Living Cheaply with Style : Live Better and Spend Less, by Ernest Callenbach.

Some fantastic online resources:

yourmoneyoryourlife.org A site built by the New Roadmap Foundation, the non-profit organization created by Dominguez and Willams to promote the principles of Simple Living and provide resources for those interested in the concept.

Vicki Robin’s blog.

The Simple Living Network.

The Simplicity Forum.

The Dollar Stretcher.

There are various amateur forums, such as the Simple Life Yahoo! Group, that can be pretty good.


Local:

The Great Basin Earth Institute hosts community reading and discussion on several topics, a few of which relate to the concept of Simple Living. While I’ve yet to be able to work out my schedule to commit to one of their courses, I very much want to. I think that having a local support group can really help people stay motivated to follow the principles. If we can get several people from the SLC/S. Davis area who are interested, we can probably arrange with the GBEI to hold a study group for us.

Criscell said...

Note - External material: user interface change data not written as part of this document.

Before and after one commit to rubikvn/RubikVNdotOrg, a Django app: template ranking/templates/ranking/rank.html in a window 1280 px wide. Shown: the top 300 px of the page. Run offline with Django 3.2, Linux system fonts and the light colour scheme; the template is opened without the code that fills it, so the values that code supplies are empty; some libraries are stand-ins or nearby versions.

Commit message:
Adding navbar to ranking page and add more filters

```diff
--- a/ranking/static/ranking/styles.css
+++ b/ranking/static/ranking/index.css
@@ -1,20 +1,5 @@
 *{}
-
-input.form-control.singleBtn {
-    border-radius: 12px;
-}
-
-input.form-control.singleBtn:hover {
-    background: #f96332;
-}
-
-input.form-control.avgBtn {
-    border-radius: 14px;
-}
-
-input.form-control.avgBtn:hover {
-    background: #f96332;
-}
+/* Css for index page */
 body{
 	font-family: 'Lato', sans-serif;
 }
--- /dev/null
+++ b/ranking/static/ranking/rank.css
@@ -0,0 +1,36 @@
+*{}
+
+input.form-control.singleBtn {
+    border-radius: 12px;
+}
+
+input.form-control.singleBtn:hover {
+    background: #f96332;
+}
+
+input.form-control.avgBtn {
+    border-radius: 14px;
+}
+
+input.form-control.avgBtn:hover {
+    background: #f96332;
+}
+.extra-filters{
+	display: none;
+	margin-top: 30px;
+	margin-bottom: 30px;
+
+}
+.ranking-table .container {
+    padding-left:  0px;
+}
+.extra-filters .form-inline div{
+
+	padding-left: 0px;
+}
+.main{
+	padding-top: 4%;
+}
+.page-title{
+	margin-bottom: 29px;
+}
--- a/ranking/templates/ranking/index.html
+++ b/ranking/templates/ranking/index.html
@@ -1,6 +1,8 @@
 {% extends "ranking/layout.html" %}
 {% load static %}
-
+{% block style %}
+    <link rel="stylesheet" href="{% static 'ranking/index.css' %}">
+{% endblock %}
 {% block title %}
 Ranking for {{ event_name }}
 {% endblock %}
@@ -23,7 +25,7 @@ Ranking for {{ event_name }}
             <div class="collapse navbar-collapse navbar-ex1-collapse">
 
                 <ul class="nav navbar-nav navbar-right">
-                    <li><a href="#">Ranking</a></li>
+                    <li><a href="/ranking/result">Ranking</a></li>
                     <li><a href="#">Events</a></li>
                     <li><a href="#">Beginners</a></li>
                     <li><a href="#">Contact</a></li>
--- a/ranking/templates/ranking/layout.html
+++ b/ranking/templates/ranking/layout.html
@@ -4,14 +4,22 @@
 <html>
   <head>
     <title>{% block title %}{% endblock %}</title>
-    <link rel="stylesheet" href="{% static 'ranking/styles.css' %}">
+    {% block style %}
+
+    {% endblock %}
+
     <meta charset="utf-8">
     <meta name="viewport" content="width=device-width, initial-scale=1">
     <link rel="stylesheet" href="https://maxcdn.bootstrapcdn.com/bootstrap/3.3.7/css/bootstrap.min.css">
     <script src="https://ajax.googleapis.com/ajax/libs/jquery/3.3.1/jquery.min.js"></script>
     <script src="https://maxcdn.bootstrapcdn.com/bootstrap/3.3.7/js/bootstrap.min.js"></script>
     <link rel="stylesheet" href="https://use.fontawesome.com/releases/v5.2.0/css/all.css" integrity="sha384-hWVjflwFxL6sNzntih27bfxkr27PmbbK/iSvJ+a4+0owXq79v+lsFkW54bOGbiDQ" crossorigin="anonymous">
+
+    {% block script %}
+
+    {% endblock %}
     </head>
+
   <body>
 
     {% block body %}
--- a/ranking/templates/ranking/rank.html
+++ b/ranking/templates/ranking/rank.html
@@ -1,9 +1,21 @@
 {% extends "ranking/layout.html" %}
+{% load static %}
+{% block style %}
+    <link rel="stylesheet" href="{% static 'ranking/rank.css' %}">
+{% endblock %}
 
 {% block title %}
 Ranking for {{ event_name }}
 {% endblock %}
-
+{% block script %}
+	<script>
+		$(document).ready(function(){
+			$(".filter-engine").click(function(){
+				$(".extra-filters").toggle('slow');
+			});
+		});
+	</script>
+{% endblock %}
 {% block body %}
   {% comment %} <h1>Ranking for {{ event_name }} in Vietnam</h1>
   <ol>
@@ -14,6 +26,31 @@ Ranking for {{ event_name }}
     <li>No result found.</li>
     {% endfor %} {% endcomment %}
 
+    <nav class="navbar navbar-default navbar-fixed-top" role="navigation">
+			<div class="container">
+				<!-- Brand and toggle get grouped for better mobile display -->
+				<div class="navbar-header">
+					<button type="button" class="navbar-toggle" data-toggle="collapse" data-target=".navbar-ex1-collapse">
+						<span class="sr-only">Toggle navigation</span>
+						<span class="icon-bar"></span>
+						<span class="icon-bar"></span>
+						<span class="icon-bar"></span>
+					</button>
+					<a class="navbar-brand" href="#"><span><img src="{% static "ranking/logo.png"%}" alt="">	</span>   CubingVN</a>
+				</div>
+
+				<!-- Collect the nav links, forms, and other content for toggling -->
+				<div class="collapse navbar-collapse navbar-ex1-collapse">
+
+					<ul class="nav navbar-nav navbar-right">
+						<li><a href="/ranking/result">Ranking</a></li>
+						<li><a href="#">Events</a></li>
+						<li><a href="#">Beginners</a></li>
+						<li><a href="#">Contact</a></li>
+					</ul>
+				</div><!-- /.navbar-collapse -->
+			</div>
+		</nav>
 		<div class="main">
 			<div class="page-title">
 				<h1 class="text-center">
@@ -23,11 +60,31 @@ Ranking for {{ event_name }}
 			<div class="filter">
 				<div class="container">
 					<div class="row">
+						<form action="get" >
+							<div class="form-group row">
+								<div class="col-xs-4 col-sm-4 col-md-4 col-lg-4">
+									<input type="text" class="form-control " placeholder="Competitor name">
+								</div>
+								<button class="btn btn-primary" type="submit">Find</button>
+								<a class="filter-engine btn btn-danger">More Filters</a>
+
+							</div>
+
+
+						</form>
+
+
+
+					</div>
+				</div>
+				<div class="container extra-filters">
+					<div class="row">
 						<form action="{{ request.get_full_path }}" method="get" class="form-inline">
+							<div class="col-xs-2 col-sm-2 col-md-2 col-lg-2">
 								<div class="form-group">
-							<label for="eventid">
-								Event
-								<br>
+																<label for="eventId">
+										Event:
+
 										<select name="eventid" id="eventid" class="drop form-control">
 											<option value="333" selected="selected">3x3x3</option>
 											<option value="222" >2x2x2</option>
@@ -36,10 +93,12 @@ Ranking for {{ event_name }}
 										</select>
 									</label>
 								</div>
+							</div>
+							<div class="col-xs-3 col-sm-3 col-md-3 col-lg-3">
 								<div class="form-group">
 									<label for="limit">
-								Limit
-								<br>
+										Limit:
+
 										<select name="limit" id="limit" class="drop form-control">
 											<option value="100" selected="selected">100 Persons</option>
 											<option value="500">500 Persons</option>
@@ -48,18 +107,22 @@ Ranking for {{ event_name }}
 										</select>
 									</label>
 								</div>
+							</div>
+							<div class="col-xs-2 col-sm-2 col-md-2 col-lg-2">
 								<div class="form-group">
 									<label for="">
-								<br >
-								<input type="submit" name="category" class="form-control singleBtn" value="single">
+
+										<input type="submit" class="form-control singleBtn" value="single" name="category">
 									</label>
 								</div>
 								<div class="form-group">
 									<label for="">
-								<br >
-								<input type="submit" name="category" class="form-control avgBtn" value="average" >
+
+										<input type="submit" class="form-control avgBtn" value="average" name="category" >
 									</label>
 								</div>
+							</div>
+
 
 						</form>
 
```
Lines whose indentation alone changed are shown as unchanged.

I totally agree with you Alice! We all need to stop spending so much money--and especially things from China! Too bad so many things are made there, huh! Your house is coming right along! So have you officially sold your other one? Are you getting so excited? I still need to check out that book you told me about! Hey, thanks again for the towels! Every time I get out of the shower I am in heaven and I think of you!